dark mode light mode Search

MEAN* Designs 3D Printed Pavilion As An Oasis In The Desert Of Wadi Rum

Desert Pavilion, Wadi Rum, Jordan / MEAN

Brick Visual

Dubai-based practice MEAN (Middle East Architecture Network) has envisioned a 3D printed pavilion for welcoming visitors into the desert of Wadi Rum, south of Jordan. Drawn to its otherworldly beauty, The desert of Wadi Rum in the south of Jordan attracts visitors from all over the globe.

The topography of Wadi Rum closely resembles that of Mars. This serene desert landscape had been a stage for many space-age movies such as ‘The Martian (2015)’, ‘Rogue One: A Star Wars Story (2016)’ and ‘The Last Days on Mars’.

Taking reference from the lightweight geodesic dome system of ‘Mars Camp’ which is located on a plot near the site, the design team envisioned a novel system of 3D printed panels that can be deployed onto a CNC bent, steel pipe system.

 Desert Pavilion, Wadi Rum, Jordan / MEAN

“Our team utilized generative design methods to simulate a holistic structure: a hybrid of a 3D printed polymer shell on 3D printed concrete topography,” explains MEAN*. “Inspired by the ingenuity of the mobile architecture of the local Bedouins, we were inclined to simulate a tent-form using the ‘Mesh Relaxation’ parametric strategy, which generates a digital Catenary mesh geometry, in equilibrium.”

 Desert Pavilion, Wadi Rum, Jordan / MEAN

By grounding the tent form as a ‘diagram of forces’ emitting various ‘charges’ that correspond to seating areas, the studio looked at the phenomena of magnetic fields to unify those charges.
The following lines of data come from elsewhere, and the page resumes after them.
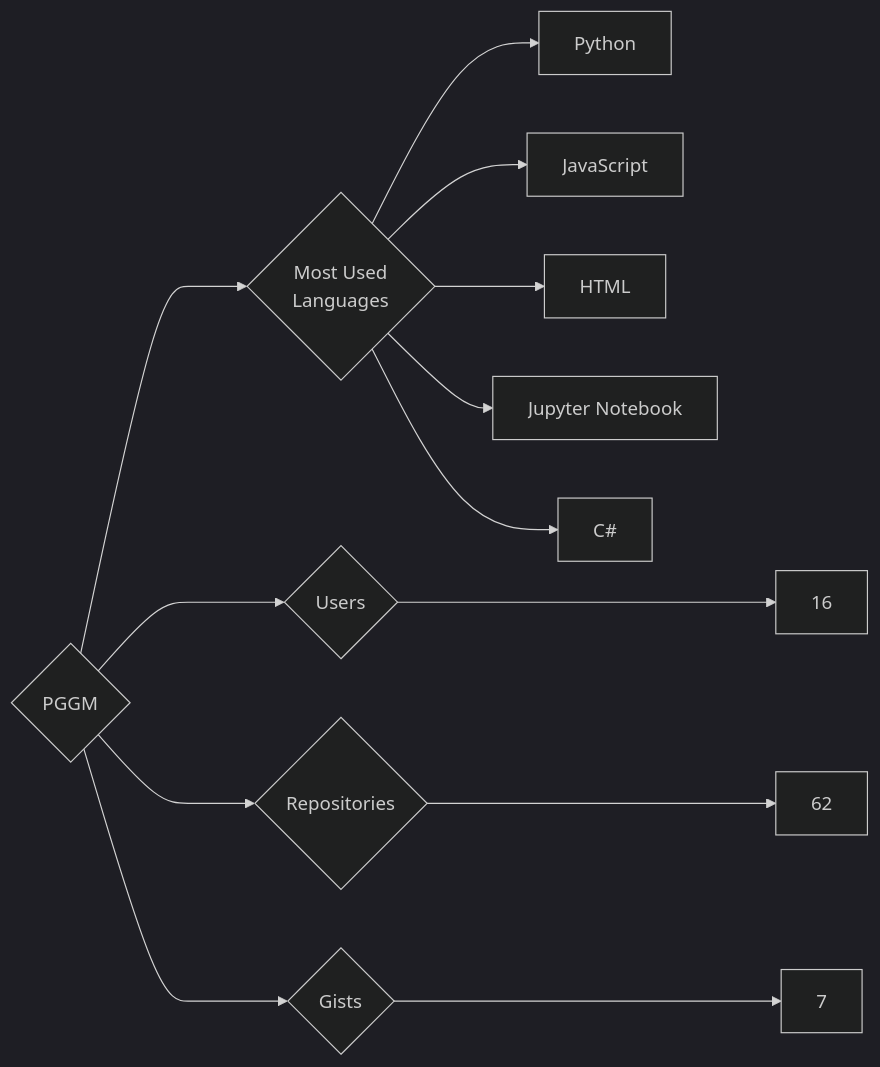
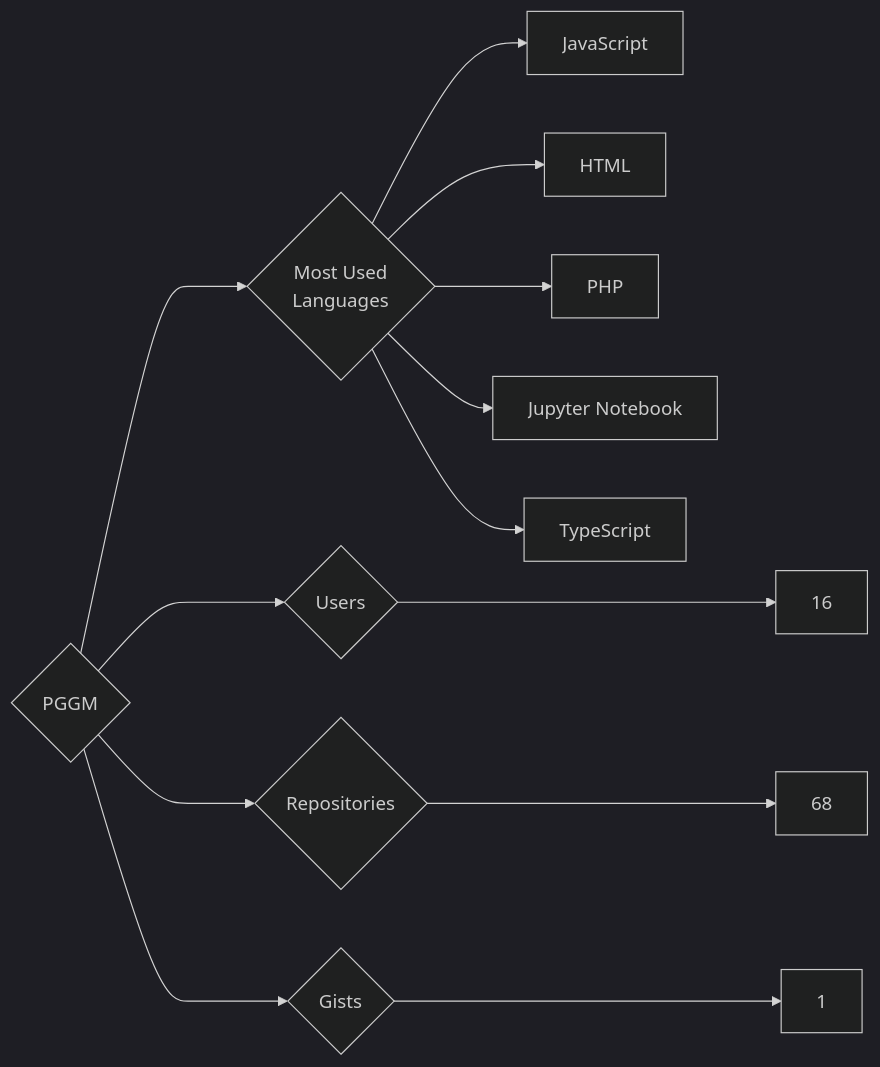
One commit to trickest/insiders changed the diagram in targets/PGGM/README.md. Above: the diagram before and after it, drawn with Mermaid (dark theme). The commit also changed 806 other files, not shown here.

````diff
--- a/targets/PGGM/README.md
+++ b/targets/PGGM/README.md
@@ -3,13 +3,13 @@
 ```mermaid
 graph LR
 COMPANY_NAME{PGGM}
 COMPANY_NAME ---> U{Users} ---> UN[16]
-COMPANY_NAME ---> R{Repositories} ---> RN[62]
-COMPANY_NAME ---> G{Gists} ---> GN[7]
+COMPANY_NAME ---> R{Repositories} ---> RN[68]
+COMPANY_NAME ---> G{Gists} ---> GN[1]
 COMPANY_NAME ---> ML{Most Used<br>Languages}
-ML --> Python[Python]
 ML --> JavaScript[JavaScript]
 ML --> HTML[HTML]
+ML --> PHP[PHP]
 ML --> Jupyter_Notebook[Jupyter Notebook]
-ML --> C#[C#]
+ML --> TypeScript[TypeScript]
 ```
````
The design team used the patterns emerging from the interaction of one space to another, to develop the floor plan of the pavilion.

The physical phenomena of the magnetic force patterns between a number of nodes represent an opportunity for an interesting planning strategy. To quantify this phenomenon into a digital algorithm simulating those patterns, the team wrote a script that adopts the ‘RK4 Method’, developed by the German mathematicians C. Runge and M.W. Kutta. Around 1900. The ‘flow-lines’ from the magnetic field simulation are projected onto a digitally simulated optimized mesh which is generated via a script that approximates centenary curves.

The script generates vector fields resembling magnetic forces which are then manipulated to subdivide the outer shell of the structure into panels that are within the printing range of a 6-axis industrial robot.

A stepping topography of 3D printed concrete platform creates a transition from the sandy site to the interior. The mesh is anchored towards the periphery of the stepped platform, creating welcoming archways for entries.

 Desert Pavilion, Wadi Rum, Jordan / MEAN

The points of which all the field lines emerge from the center where the supporting pipes are grounded, forming funicular touch-points, around which seating areas are allocated. At the center, desert trees and shrubs are planted to regulate the atmosphere of the interior. These funnels also act as ‘light-wells’ capturing natural daylight and channeling it into the space. The panels making up the outer shell are tessellated for maximum efficiency for 3D printing. These tessellated panels filter light into the space while ensuring a well-ventilated interior. At night, linear lighting fixtures that are aligned along the force field patterns, create a gentle ambient lighting within the interior.

 Desert Pavilion, Wadi Rum, Jordan / MEAN

The Desert Pavilion is the outcome of combining ideas from the site with current building technologies. The structure is designed to form a space of shade from the heat of the desert during the day, and a place of celebration, storytelling and rest, at night. It serves as a welcoming hospitable shelter for today and a case study for inhabiting the arid landscapes of Mars in the future.